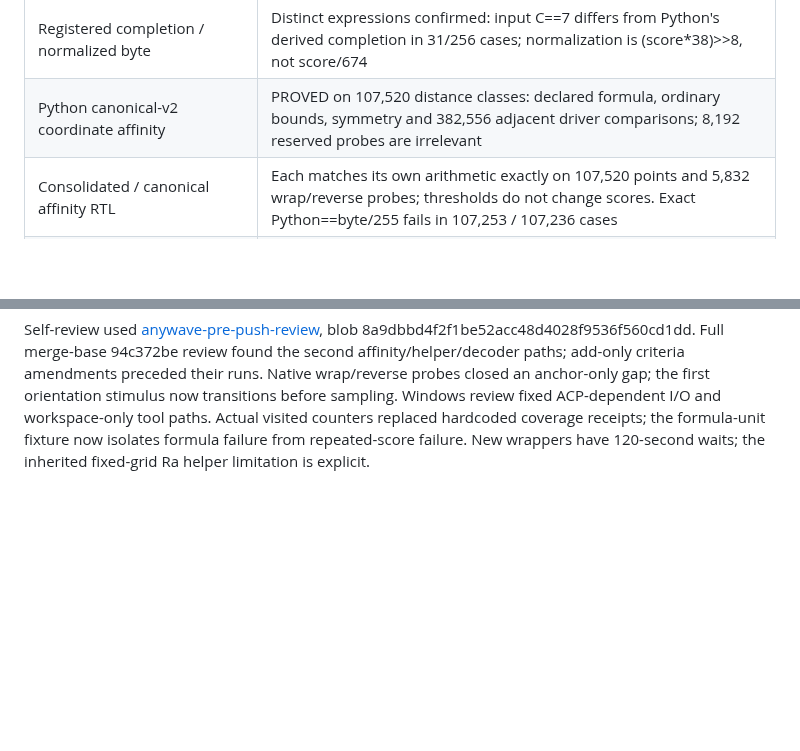
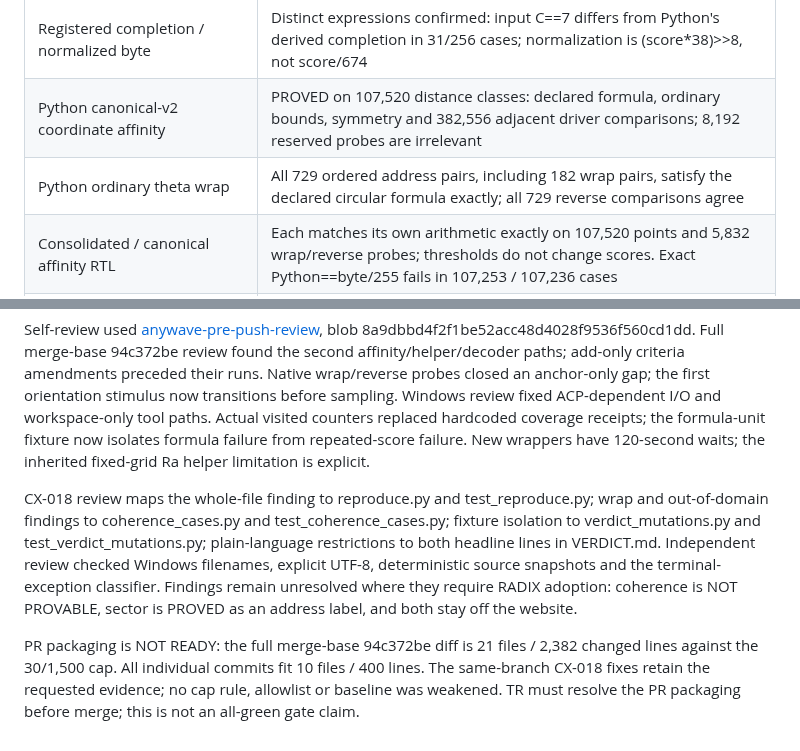
Before and after one commit to anywave/rpp-spec, a Markdown page: tools/prove_out/CX017_VALIDATION.md, 2 parts joined by grey strips. Rendered like a GitHub page; blank space fills up the shorter version.

```diff
--- a/tools/prove_out/CX017_VALIDATION.md
+++ b/tools/prove_out/CX017_VALIDATION.md
@@ -10,6 +10,7 @@ The frozen criteria and named domains govern these finite experiments.
 | Current registered, combinational and compatibility Ra RTL | PROVED: each matches Python on 3,072 code/threshold points, with zero score or decision disagreements and no axis decreases |
 | Registered completion / normalized byte | Distinct expressions confirmed: input C==7 differs from Python's derived completion in 31/256 cases; normalization is (score*38)>>8, not score/674 |
 | Python canonical-v2 coordinate affinity | PROVED on 107,520 distance classes: declared formula, ordinary bounds, symmetry and 382,556 adjacent driver comparisons; 8,192 reserved probes are irrelevant |
+| Python ordinary theta wrap | All 729 ordered address pairs, including 182 wrap pairs, satisfy the declared circular formula exactly; all 729 reverse comparisons agree |
 | Consolidated / canonical affinity RTL | Each matches its own arithmetic exactly on 107,520 points and 5,832 wrap/reverse probes; thresholds do not change scores. Exact Python==byte/255 fails in 107,253 / 107,236 cases |
 | Python semantic-v1 / canonical-v2 sector | PROVED for all 512 / 27 theta inputs; 395,264 / 228,393 other-field probes preserve labels |
 | Both RTL theta helpers / same-sector paths | PROVED for 27 ordinary codes, 729 pairs and 534 irrelevant-field probes each; five sentinel codes differ from Python in each helper |
@@ -80,3 +113,13 @@ orientation stimulus now transitions before sampling. Windows review fixed ACP-d
 paths. Actual visited counters replaced hardcoded coverage receipts; the formula-unit fixture now isolates formula
 failure from repeated-score failure. New wrappers have 120-second waits; the inherited fixed-grid Ra helper limitation
 is explicit.
+
+CX-018 review maps the whole-file finding to reproduce.py and test_reproduce.py; wrap and out-of-domain findings to
+coherence_cases.py and test_coherence_cases.py; fixture isolation to verdict_mutations.py and test_verdict_mutations.py;
+plain-language restrictions to both headline lines in VERDICT.md. Independent review checked Windows filenames,
+explicit UTF-8, deterministic source snapshots and the terminal-exception classifier. Findings remain unresolved where
+they require RADIX adoption: coherence is NOT PROVABLE, sector is PROVED as an address label, and both stay off the website.
+
+PR packaging is NOT READY: the full merge-base 94c372be diff is 21 files / 2,382 changed lines against the 30/1,500 cap.
+All individual commits fit 10 files / 400 lines. The same-branch CX-018 fixes retain the requested evidence; no cap rule,
+allowlist or baseline was weakened. TR must resolve the PR packaging before merge; this is not an all-green gate claim.
```
Also changed, not shown: other parts of tools/prove_out/CX017_VALIDATION.md (+56 -24 lines).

════════════════

• Problem to solve: Your copy should hold every entry exactly as written, but none of the pictures.

• Solved exercise:
Before and after one commit to anywave/rpp-spec, a Markdown page: tools/prove_out/CX017_VALIDATION.md, 2 parts joined by grey strips. Rendered like a GitHub page; blank space fills up the shorter version.

```diff
--- a/tools/prove_out/CX017_VALIDATION.md
+++ b/tools/prove_out/CX017_VALIDATION.md
@@ -10,6 +10,7 @@ The frozen criteria and named domains govern these finite experiments.
 | Current registered, combinational and compatibility Ra RTL | PROVED: each matches Python on 3,072 code/threshold points, with zero score or decision disagreements and no axis decreases |
 | Registered completion / normalized byte | Distinct expressions confirmed: input C==7 differs from Python's derived completion in 31/256 cases; normalization is (score*38)>>8, not score/674 |
 | Python canonical-v2 coordinate affinity | PROVED on 107,520 distance classes: declared formula, ordinary bounds, symmetry and 382,556 adjacent driver comparisons; 8,192 reserved probes are irrelevant |
+| Python ordinary theta wrap | All 729 ordered address pairs, including 182 wrap pairs, satisfy the declared circular formula exactly; all 729 reverse comparisons agree |
 | Consolidated / canonical affinity RTL | Each matches its own arithmetic exactly on 107,520 points and 5,832 wrap/reverse probes; thresholds do not change scores. Exact Python==byte/255 fails in 107,253 / 107,236 cases |
 | Python semantic-v1 / canonical-v2 sector | PROVED for all 512 / 27 theta inputs; 395,264 / 228,393 other-field probes preserve labels |
 | Both RTL theta helpers / same-sector paths | PROVED for 27 ordinary codes, 729 pairs and 534 irrelevant-field probes each; five sentinel codes differ from Python in each helper |
@@ -80,3 +113,13 @@ orientation stimulus now transitions before sampling. Windows review fixed ACP-d
 paths. Actual visited counters replaced hardcoded coverage receipts; the formula-unit fixture now isolates formula
 failure from repeated-score failure. New wrappers have 120-second waits; the inherited fixed-grid Ra helper limitation
 is explicit.
+
+CX-018 review maps the whole-file finding to reproduce.py and test_reproduce.py; wrap and out-of-domain findings to
+coherence_cases.py and test_coherence_cases.py; fixture isolation to verdict_mutations.py and test_verdict_mutations.py;
+plain-language restrictions to both headline lines in VERDICT.md. Independent review checked Windows filenames,
+explicit UTF-8, deterministic source snapshots and the terminal-exception classifier. Findings remain unresolved where
+they require RADIX adoption: coherence is NOT PROVABLE, sector is PROVED as an address label, and both stay off the website.
+
+PR packaging is NOT READY: the full merge-base 94c372be diff is 21 files / 2,382 changed lines against the 30/1,500 cap.
+All individual commits fit 10 files / 400 lines. The same-branch CX-018 fixes retain the requested evidence; no cap rule,
+allowlist or baseline was weakened. TR must resolve the PR packaging before merge; this is not an all-green gate claim.
```
Also changed, not shown: other parts of tools/prove_out/CX017_VALIDATION.md (+56 -24 lines).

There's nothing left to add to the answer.